November 20, 2017
Scientists from the Jackson School of Geosciences have found that high levels of methane in well water from two counties near Fort Worth are probably from shallow natural gas deposits, not natural gas leaks caused by hydraulic fracturing operations in the underlying Barnett Shale.
The research, published in the journal Groundwater in March 2017, builds on previous studies on well water quality in the Barnett Shale, and uses chemical and geographic evidence to tie the elevated methane level in certain water wells to methane in natural shallow deposits.
The research was led by J.P. Nicot, a senior research scientist at the Bureau of Economic Geology. Collaborators include Toti Larson, a researcher from the Jackson School’s Department of Geological Sciences, and scientists from the University of Michigan.
The Barnett Shale, located in the Fort Worth region, is one of the largest and most productive natural gas fields in the United States with about 20,000 wells. As production has boomed, questions have been raised about the connection between hydraulic fracturing and potentially dangerous levels of methane in some water wells, most notably wells in the Silverado neighborhood in Parker County.
The researchers analyzed samples from more than 450 wells across 12 counties in the western Barnett Shale. About 85 percent showed very low methane levels in the groundwater of less than 0.1 milligrams of methane per liter of water. However, a cluster of 11 wells in the vicinity of the Silverado neighborhood had methane levels above 10 milligrams per liter of water, a level that can trigger venting of well water systems to ensure the flammable gas does not become hazardous.

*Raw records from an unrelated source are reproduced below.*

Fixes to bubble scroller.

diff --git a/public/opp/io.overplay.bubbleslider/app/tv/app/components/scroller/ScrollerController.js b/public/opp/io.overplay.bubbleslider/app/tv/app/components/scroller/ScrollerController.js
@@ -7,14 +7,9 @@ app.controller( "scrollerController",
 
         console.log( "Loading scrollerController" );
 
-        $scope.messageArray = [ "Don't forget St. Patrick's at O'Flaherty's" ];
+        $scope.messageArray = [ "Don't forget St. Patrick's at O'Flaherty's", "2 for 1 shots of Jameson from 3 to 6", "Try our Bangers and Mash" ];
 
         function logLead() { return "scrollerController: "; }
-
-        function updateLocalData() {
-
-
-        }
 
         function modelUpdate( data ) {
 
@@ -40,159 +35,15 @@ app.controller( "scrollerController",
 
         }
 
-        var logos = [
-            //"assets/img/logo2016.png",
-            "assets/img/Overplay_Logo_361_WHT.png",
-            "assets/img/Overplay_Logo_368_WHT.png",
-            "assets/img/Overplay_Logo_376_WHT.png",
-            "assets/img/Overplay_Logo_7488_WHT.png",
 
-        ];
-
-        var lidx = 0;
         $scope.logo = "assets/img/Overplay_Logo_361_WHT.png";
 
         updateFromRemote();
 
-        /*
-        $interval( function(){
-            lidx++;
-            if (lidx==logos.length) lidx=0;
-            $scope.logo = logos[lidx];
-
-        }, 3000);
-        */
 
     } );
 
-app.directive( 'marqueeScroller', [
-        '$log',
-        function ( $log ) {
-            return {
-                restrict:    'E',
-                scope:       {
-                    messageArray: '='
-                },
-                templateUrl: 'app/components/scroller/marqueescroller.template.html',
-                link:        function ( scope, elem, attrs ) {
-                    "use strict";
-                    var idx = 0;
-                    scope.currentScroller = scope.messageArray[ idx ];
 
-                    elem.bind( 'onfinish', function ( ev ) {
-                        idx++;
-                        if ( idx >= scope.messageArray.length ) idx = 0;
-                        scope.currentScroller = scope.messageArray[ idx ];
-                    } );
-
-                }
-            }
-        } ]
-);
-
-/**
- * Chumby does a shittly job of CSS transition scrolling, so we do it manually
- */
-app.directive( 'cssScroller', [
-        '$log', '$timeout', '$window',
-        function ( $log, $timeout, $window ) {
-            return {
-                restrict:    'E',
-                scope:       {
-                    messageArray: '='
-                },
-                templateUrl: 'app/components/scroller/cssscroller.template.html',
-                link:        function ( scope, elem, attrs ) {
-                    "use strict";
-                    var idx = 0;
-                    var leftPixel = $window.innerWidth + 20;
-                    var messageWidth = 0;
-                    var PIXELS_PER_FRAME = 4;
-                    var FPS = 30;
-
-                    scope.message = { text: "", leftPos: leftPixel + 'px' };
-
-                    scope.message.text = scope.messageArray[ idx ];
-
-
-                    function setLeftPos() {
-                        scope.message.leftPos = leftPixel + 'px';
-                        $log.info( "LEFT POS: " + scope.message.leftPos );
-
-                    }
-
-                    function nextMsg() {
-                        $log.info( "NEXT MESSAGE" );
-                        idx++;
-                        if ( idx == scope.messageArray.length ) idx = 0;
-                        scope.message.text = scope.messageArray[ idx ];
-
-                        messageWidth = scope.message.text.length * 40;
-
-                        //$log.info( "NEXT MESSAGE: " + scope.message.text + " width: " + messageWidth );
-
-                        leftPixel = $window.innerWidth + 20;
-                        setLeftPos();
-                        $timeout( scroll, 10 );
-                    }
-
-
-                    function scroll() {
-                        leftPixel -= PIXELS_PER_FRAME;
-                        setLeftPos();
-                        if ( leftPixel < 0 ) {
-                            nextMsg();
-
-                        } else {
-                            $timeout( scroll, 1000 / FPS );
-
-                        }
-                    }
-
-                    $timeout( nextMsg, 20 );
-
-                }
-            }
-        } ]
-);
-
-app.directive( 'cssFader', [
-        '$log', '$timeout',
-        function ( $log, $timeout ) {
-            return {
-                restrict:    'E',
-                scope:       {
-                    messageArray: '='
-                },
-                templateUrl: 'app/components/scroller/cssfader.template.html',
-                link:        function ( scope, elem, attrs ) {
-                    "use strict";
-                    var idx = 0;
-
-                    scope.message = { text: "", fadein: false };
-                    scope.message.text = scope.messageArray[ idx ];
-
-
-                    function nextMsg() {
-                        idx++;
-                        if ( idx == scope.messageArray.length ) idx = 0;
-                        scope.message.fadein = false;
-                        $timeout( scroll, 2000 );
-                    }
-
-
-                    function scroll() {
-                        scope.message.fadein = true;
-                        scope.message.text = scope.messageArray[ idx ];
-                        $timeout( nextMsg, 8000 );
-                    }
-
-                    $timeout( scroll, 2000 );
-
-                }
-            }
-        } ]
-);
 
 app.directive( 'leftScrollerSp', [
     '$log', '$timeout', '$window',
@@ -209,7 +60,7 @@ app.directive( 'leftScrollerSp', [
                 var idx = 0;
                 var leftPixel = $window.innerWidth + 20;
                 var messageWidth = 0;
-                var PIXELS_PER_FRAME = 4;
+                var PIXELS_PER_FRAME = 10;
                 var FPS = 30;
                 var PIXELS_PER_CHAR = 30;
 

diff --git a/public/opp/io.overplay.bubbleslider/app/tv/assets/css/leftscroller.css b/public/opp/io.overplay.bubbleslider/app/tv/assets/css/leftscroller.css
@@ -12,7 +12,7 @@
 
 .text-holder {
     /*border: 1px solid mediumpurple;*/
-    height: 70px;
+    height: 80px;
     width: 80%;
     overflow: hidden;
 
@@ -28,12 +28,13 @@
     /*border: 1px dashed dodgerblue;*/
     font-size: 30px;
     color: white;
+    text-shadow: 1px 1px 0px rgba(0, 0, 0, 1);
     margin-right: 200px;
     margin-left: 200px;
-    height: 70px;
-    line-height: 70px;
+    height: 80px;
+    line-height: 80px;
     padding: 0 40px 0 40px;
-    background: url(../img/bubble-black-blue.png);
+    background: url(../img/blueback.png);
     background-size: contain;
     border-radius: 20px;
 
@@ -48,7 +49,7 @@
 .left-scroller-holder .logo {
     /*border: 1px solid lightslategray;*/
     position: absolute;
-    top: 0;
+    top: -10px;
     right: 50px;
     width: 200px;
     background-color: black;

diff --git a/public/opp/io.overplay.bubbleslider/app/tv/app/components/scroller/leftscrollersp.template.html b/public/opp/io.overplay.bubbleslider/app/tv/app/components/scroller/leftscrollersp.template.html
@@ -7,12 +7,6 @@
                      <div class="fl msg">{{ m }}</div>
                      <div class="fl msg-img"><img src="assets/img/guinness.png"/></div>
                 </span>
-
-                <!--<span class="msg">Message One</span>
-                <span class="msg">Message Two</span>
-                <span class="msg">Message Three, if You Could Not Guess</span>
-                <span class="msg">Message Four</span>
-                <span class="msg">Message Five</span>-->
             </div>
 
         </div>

These 11 wells are found in a roughly 6-by-8- mile area that also includes wells with low levels of methane.
Researchers used carbon isotope analysis to determine that the methane was thermogenic, which ruled out biogenic sources but didn’t pinpoint whether the gas came from the deeper Barnett or a shallower reservoir in the study area called the Strawn Group.
Additional analysis of the samples’ noble gases conducted by members of the same research team and led by University of Michigan researchers linked the methane to the natural gas deposits of the Strawn. The results were complemented by another of the team’s studies in 2015 that found nitrogen isotopes associated with the Strawn.
“Combining alkane, noble gas and nitrogen compositions, and isotope ratios allowed us to distinguish natural gas sourced from the deep Barnett Shale from the shallow Strawn Group,” Larson said.